PROMPT - Scan the records that follow, and whenever a line has the word "click", copy it.

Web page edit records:
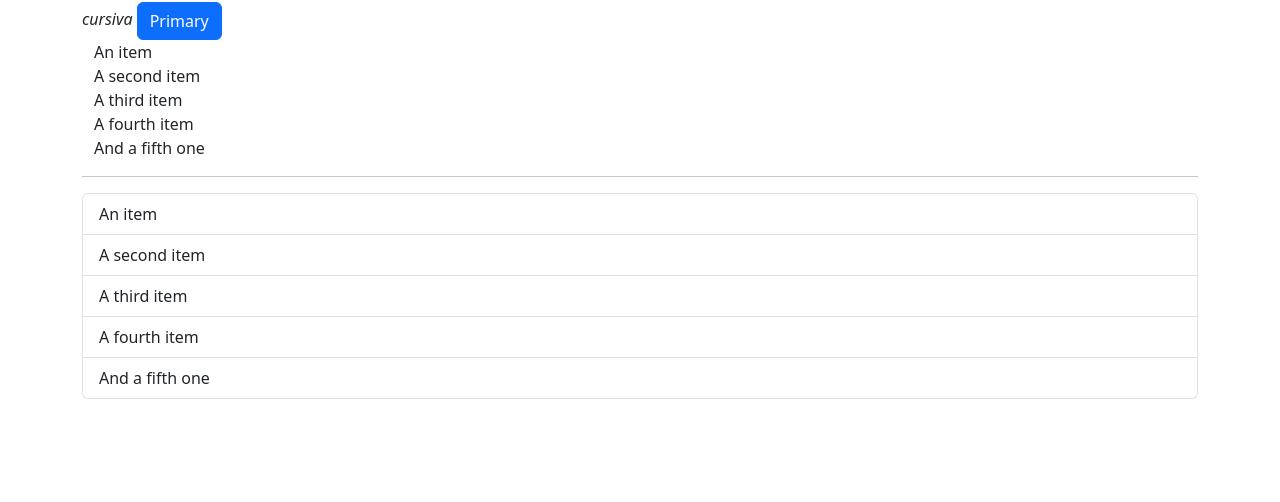
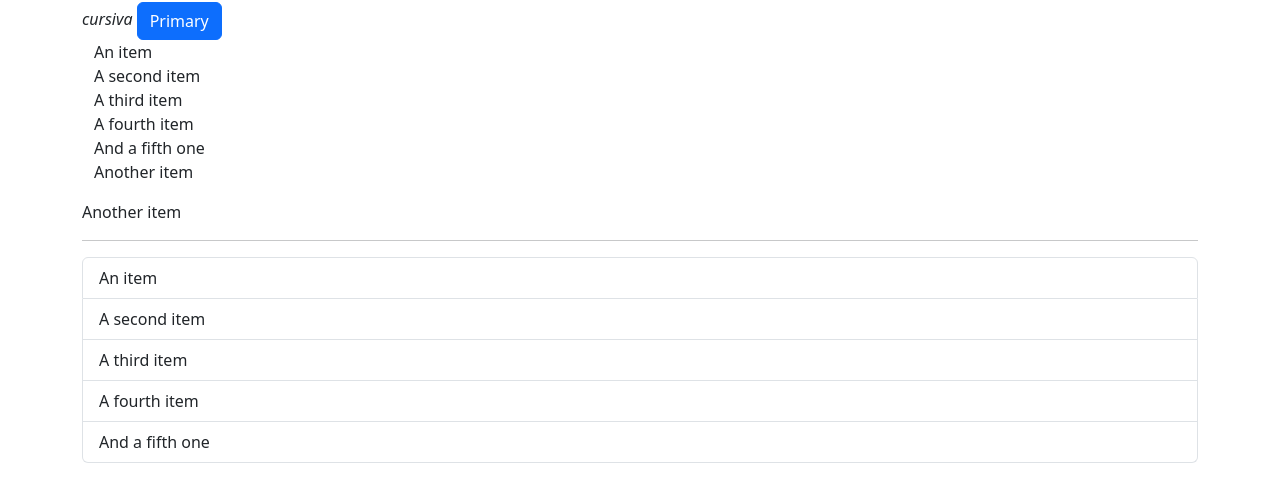
Before and after one commit to DulceCarmona/CH53_ejerDOM, a plain HTML site: page index.html in a window 1280 px wide. Both pictures are taken after a click on the button "Primary". Shown: the part 100-602 px from the top of the page. Drawn offline with nearby package versions, Linux system fonts and the light colour scheme.

Commit message:
before, prepden, append y after en main.js

```diff
--- a/index.html
+++ b/index.html
@@ -40,7 +40,8 @@
     <script src="https://cdn.jsdelivr.net/npm/bootstrap@5.3.5/dist/js/bootstrap.bundle.min.js"
         integrity="sha384-k6d4wzSIapyDyv1kpU366/PK5hCdSbCRGRCMv+eplOQJWyd1fbcAu9OCUj5zNLiq"
         crossorigin="anonymous"></script>
-        <script src="./main.js"></script>
+        <script src="./js/main.js
+        "></script>
 </body>
 
 </html>
--- a/js/main.js
+++ b/js/main.js
@@ -79,11 +79,22 @@ function modifica(){
 }
 
 
+///////////////////////////////////////////////////////////////////////////////////////////////////////
+
+//.addEventListener - agregar "escuchador de eventos" como un click
+btnMostrar.addEventListener("click", function(event){
+    event.preventDefault();  // no hagas lo que haces por defecto.
+
+    //.createElement permite crear cualquier elemento
+    let element = document.createElement("li");
+    element.innerText="Another item"; // <li>Another item</li>
+    element.classList.add("list-group-item");
+
+    let element2 = element.cloneNode(true);
 
 
-
-btnMostrar.addEventListener("click", function(event){
-    event.preventDefault();
-    console.log("boton btnModificar presionado");
+    // listas.item(0).before(element);
+    // listas.item(0).prepend(element2);
+    listas.item(0).append(element);
+    listas.item(0).after(element2);
 });
-//.addEventListener - agregar "escuchador de eventos" como un click
```
Also changed, not shown: 1 other file.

THE COMPLETED TASK -
Before and after one commit to DulceCarmona/CH53_ejerDOM, a plain HTML site: page index.html in a window 1280 px wide. Both pictures are taken after a click on the button "Primary". Shown: the part 100-602 px from the top of the page. Drawn offline with nearby package versions, Linux system fonts and the light colour scheme.
+//.addEventListener - agregar "escuchador de eventos" como un click
+btnMostrar.addEventListener("click", function(event){
-btnMostrar.addEventListener("click", function(event){
-//.addEventListener - agregar "escuchador de eventos" como un click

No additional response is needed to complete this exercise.